Edit difference data:
Segment Open

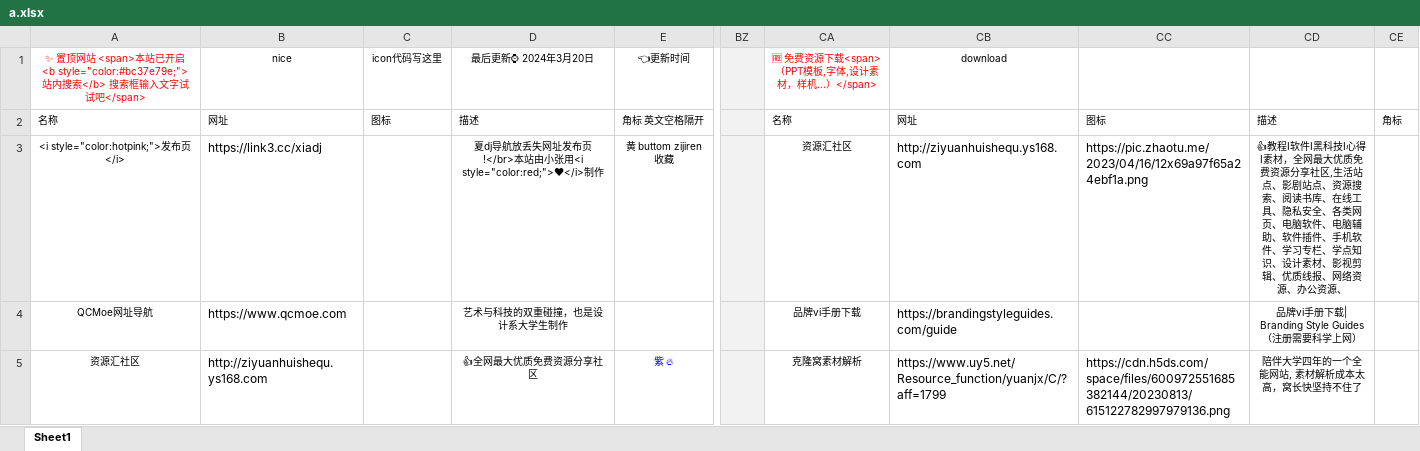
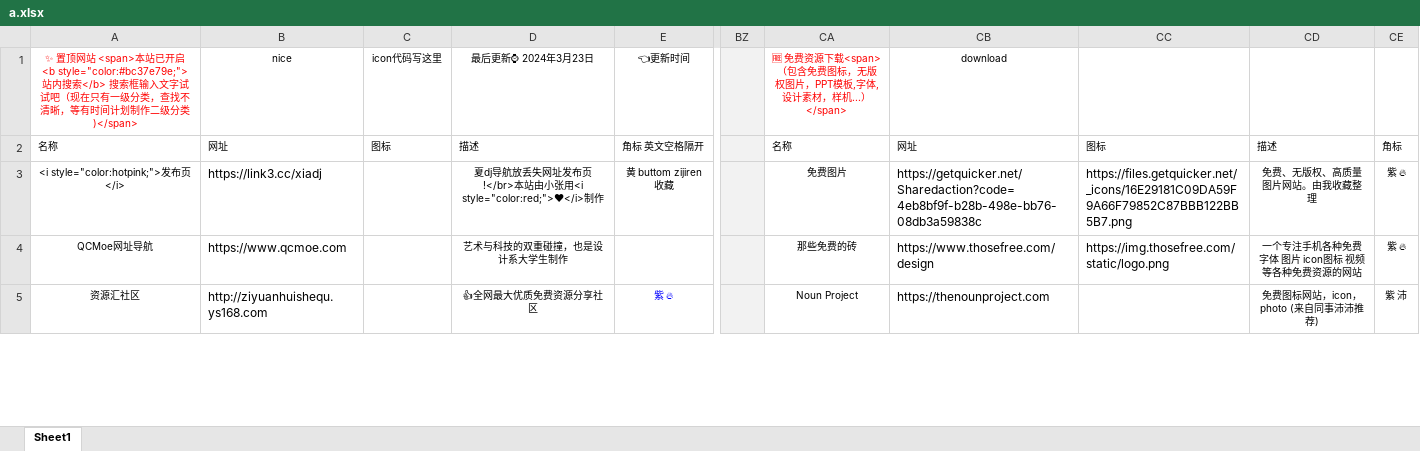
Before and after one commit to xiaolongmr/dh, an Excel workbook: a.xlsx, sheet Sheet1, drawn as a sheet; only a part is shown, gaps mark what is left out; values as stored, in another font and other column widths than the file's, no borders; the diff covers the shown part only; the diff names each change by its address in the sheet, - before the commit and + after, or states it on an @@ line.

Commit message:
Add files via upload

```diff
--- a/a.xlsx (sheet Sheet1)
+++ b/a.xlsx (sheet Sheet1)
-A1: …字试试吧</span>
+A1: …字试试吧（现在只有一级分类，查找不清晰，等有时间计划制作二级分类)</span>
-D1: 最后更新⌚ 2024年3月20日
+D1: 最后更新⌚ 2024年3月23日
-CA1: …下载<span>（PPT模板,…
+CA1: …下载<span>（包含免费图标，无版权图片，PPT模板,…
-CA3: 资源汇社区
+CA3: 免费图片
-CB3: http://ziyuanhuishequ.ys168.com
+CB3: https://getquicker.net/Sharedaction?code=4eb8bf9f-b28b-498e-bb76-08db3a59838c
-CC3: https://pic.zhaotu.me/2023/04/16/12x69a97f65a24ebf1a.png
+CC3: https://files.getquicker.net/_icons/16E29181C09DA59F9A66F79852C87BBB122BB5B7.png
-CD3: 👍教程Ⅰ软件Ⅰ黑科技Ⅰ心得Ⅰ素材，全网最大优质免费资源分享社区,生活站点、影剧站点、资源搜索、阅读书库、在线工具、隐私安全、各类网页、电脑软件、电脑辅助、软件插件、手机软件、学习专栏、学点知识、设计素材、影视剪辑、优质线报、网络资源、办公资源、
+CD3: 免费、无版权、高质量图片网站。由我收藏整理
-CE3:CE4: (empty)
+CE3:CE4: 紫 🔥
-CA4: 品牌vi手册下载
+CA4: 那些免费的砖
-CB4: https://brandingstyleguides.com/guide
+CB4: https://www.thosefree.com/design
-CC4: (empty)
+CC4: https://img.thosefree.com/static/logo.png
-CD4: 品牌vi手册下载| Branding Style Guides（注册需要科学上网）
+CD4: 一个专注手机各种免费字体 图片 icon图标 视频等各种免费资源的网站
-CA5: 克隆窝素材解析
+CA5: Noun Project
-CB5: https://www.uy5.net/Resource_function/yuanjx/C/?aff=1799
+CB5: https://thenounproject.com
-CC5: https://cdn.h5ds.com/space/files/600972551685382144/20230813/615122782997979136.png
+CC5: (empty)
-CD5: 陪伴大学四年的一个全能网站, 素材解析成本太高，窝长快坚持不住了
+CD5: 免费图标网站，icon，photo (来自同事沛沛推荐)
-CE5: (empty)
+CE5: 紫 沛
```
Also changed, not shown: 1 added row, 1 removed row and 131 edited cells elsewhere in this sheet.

Segment Closed
Segment Open

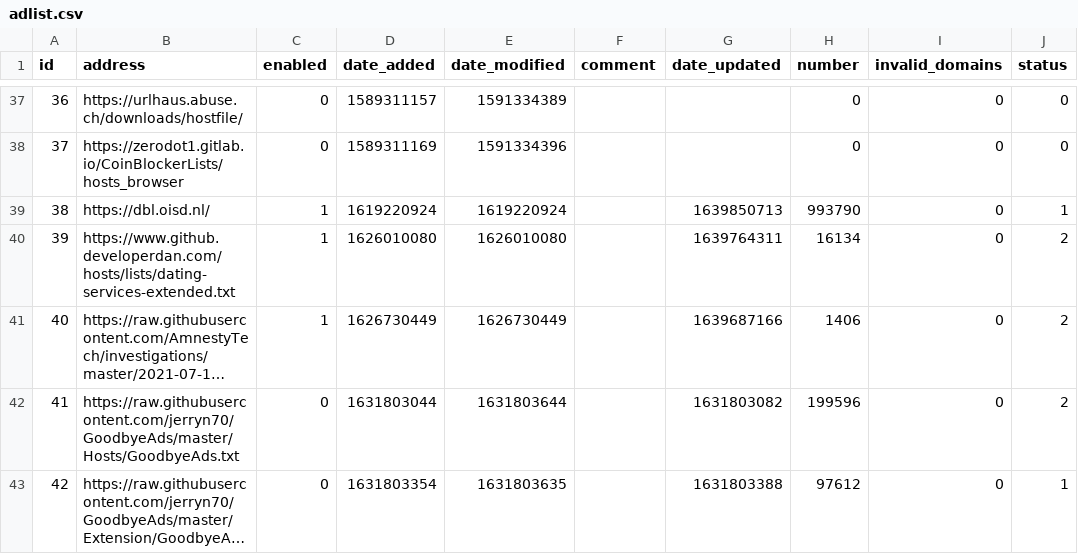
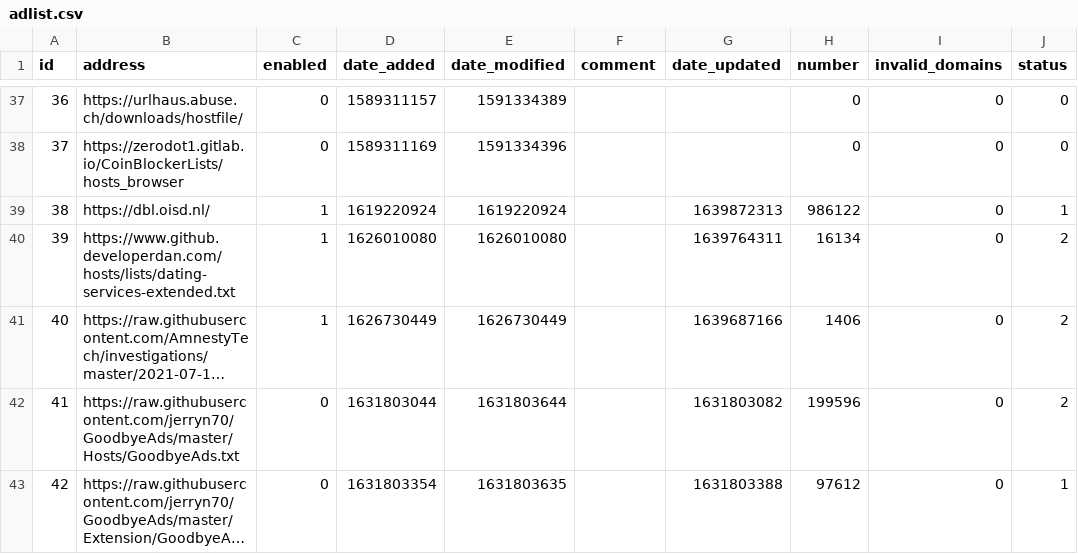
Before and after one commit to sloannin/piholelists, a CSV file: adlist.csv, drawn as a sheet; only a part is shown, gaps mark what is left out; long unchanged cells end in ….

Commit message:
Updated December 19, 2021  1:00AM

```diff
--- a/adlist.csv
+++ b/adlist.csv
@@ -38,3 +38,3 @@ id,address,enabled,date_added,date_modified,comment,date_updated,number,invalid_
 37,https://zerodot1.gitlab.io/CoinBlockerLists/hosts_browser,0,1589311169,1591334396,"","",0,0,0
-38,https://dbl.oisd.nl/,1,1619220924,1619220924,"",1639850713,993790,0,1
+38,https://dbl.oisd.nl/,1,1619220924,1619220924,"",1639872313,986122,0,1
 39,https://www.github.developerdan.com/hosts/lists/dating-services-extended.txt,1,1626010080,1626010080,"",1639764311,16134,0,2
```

Segment Closed

Directions
Whenever a line in the entries holds the word "xlsx", copy that line.

Solution to this task
Before and after one commit to xiaolongmr/dh, an Excel workbook: a.xlsx, sheet Sheet1, drawn as a sheet; only a part is shown, gaps mark what is left out; values as stored, in another font and other column widths than the file's, no borders; the diff covers the shown part only; the diff names each change by its address in the sheet, - before the commit and + after, or states it on an @@ line.
--- a/a.xlsx (sheet Sheet1)
+++ b/a.xlsx (sheet Sheet1)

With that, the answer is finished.